Since learning to love who I am, a breath of fresh air has filled my lungs. I've learned to believe in my abilities and have stopped holding myself back from achieving my dreams. I've stopped comparing myself to other people, content in knowing that every day I choose to be the best version of myself that I can be. I see my flaws as opportunities for growth rather than a reason to loathe myself, and consider my failures and mistakes valuable lessons worth learning. The words I speak to myself nowadays are words of encouragement and support, and inside of me I feel a sense of peace and satisfaction.
How did travel help me learn to love myself?
Travel has had the most significant impact on me as a person, and it gave me the experiences, opportunities and perspective I needed to start my journey towards self-acceptance and self-love. This journey has been a long and sometimes confronting one, but one that I know was very much worth it.
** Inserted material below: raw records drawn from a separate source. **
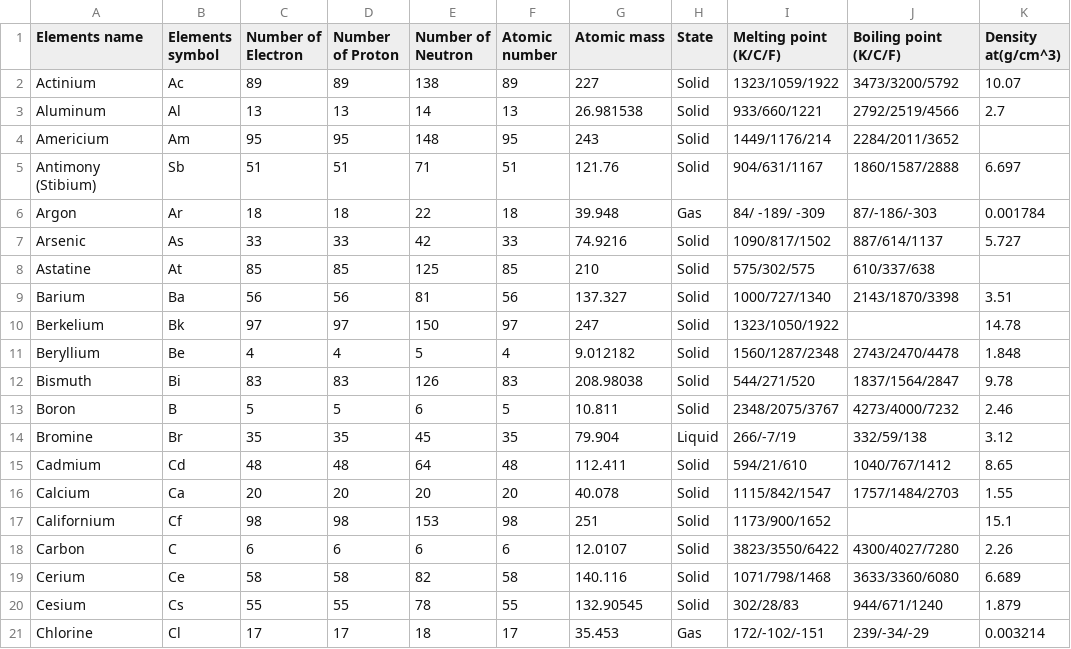
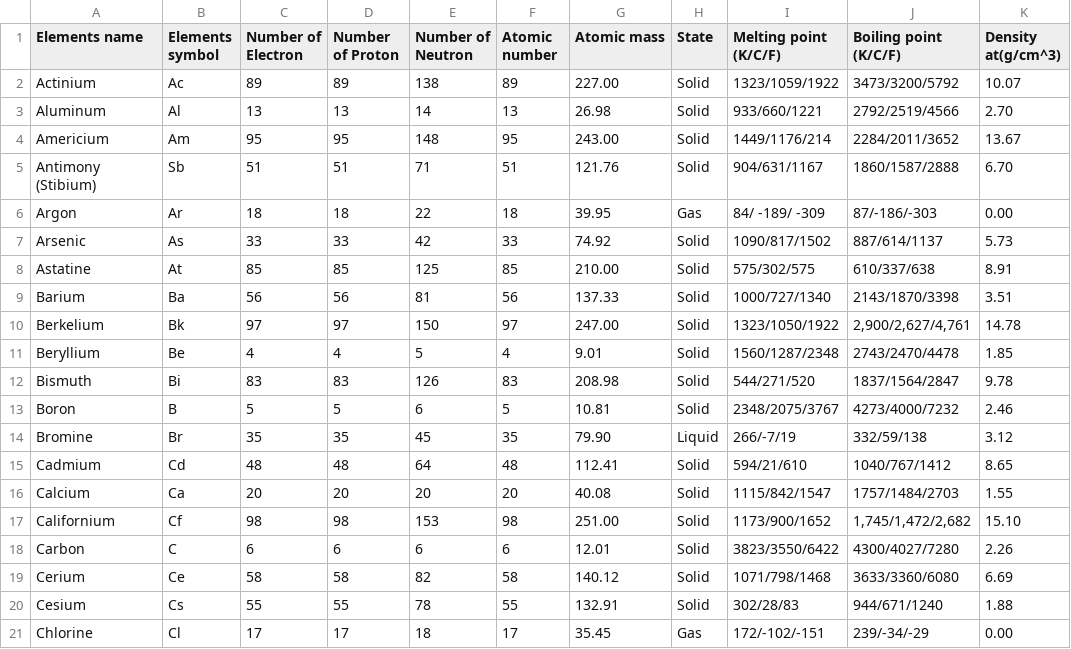
Before and after one commit to MuhammadAsadHaider/vr-project-v1, a CSV file: Assets/elements.csv, drawn as a sheet; only a part is shown; the diff covers the shown part only.

```diff
--- a/Assets/elements.csv
+++ b/Assets/elements.csv
@@ -1,21 +1,21 @@
 Elements name,Elements symbol,Number of Electron,Number of Proton,Number of Neutron,Atomic number,Atomic mass,State ,Melting point (K/C/F),Boiling point (K/C/F),Density at(g/cm^3)
-Actinium,Ac,89,89,138,89,227,Solid,1323/1059/1922,3473/3200/5792,10.07
-Aluminum,Al,13,13,14,13,26.981538,Solid,933/660/1221,2792/2519/4566,2.7
-Americium,Am,95,95,148,95,243,Solid,1449/1176/214,2284/2011/3652,
-Antimony (Stibium),Sb,51,51,71,51,121.76,Solid,904/631/1167,1860/1587/2888,6.697
-Argon,Ar,18,18,22,18,39.948,Gas,84/ -189/ -309,87/-186/-303,0.001784
-Arsenic,As,33,33,42,33,74.9216,Solid,1090/817/1502,887/614/1137,5.727
-Astatine,At,85,85,125,85,210,Solid,575/302/575,610/337/638,
-Barium,Ba,56,56,81,56,137.327,Solid,1000/727/1340,2143/1870/3398,3.51
-Berkelium,Bk,97,97,150,97,247,Solid,1323/1050/1922,,14.78
-Beryllium,Be,4,4,5,4,9.012182,Solid,1560/1287/2348,2743/2470/4478,1.848
-Bismuth,Bi,83,83,126,83,208.98038,Solid,544/271/520,1837/1564/2847,9.78
-Boron,B,5,5,6,5,10.811,Solid,2348/2075/3767,4273/4000/7232,2.46
-Bromine,Br,35,35,45,35,79.904,Liquid,266/-7/19,332/59/138,3.12
-Cadmium,Cd,48,48,64,48,112.411,Solid,594/21/610,1040/767/1412,8.65
-Calcium,Ca,20,20,20,20,40.078,Solid,1115/842/1547,1757/1484/2703,1.55
-Californium,Cf,98,98,153,98,251,Solid,1173/900/1652,,15.1
-Carbon,C,6,6,6,6,12.0107,Solid,3823/3550/6422,4300/4027/7280,2.26
-Cerium,Ce,58,58,82,58,140.116,Solid,1071/798/1468,3633/3360/6080,6.689
-Cesium,Cs,55,55,78,55,132.90545,Solid,302/28/83,944/671/1240,1.879
-Chlorine,Cl,17,17,18,17,35.453,Gas,172/-102/-151,239/-34/-29,0.003214
+Actinium,Ac,89,89,138,89,227.00,Solid,1323/1059/1922,3473/3200/5792,10.07
+Aluminum,Al,13,13,14,13,26.98,Solid,933/660/1221,2792/2519/4566,2.70
+Americium,Am,95,95,148,95,243.00,Solid,1449/1176/214,2284/2011/3652,13.67
+Antimony (Stibium),Sb,51,51,71,51,121.76,Solid,904/631/1167,1860/1587/2888,6.70
+Argon,Ar,18,18,22,18,39.95,Gas,84/ -189/ -309,87/-186/-303,0.00
+Arsenic,As,33,33,42,33,74.92,Solid,1090/817/1502,887/614/1137,5.73
+Astatine,At,85,85,125,85,210.00,Solid,575/302/575,610/337/638,8.91
+Barium,Ba,56,56,81,56,137.33,Solid,1000/727/1340,2143/1870/3398,3.51
+Berkelium,Bk,97,97,150,97,247.00,Solid,1323/1050/1922,"2,900/2,627/4,761",14.78
+Beryllium,Be,4,4,5,4,9.01,Solid,1560/1287/2348,2743/2470/4478,1.85
+Bismuth,Bi,83,83,126,83,208.98,Solid,544/271/520,1837/1564/2847,9.78
+Boron,B,5,5,6,5,10.81,Solid,2348/2075/3767,4273/4000/7232,2.46
+Bromine,Br,35,35,45,35,79.90,Liquid,266/-7/19,332/59/138,3.12
+Cadmium,Cd,48,48,64,48,112.41,Solid,594/21/610,1040/767/1412,8.65
+Calcium,Ca,20,20,20,20,40.08,Solid,1115/842/1547,1757/1484/2703,1.55
+Californium,Cf,98,98,153,98,251.00,Solid,1173/900/1652,"1,745/1,472/2,682",15.10
+Carbon,C,6,6,6,6,12.01,Solid,3823/3550/6422,4300/4027/7280,2.26
+Cerium,Ce,58,58,82,58,140.12,Solid,1071/798/1468,3633/3360/6080,6.69
+Cesium,Cs,55,55,78,55,132.91,Solid,302/28/83,944/671/1240,1.88
+Chlorine,Cl,17,17,18,17,35.45,Gas,172/-102/-151,239/-34/-29,0.00
```
Also changed, not shown: 120 edited cells elsewhere in this file, 13 other files.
Travel forced me to step out of my comfort zone and allowed me to take chances and leaps of faith that I wouldn't normally be able to. This boosted my confidence and taught me that I can achieve anything I set my mind to.
Travel gave me the opportunity to be immersed in many different cultures and communities who see value in different aspects of a person than where I'm from. This made me see positives within me that I had never seen before.
Travel presented me with an array of obstacles, challenges and tough times. Every time I overcame one I felt a stronger sense of self and began to belief in myself far more than I ever did before.
Travel introduced me to an endless stream of people from all walks of life. It showed me that we are all equal and there is no perfect person with a perfect life, we all have shortcomings. I realised that there is so much beauty in the diversity of the human race and I stopped comparing myself to others, instead choosing to accept my individuality and uniqueness.
Travel gave me an enormous amount of time to be alone with my own thoughts. It gave me the chance to reflect and listen more carefully to my internal dialogue. The more time I spent with myself, the more obvious it became how critical I was of myself. I utilised that alone time to change my negative self-talk into positive self-talk which significantly impacted my ability to love myself.
The bottom line is - it's not about being perfect, it's about being the best version of yourself today that you can be. By all means continue improving yourself but be content with who you are in this moment.
So am I cured? Am I fixed for life now? No. What I've learned is that loving and accepting yourself is a life long journey. Life throws all sorts of curveballs our way so there will always be times where I need to remind myself that I am worthy, I am deserving and I am capable.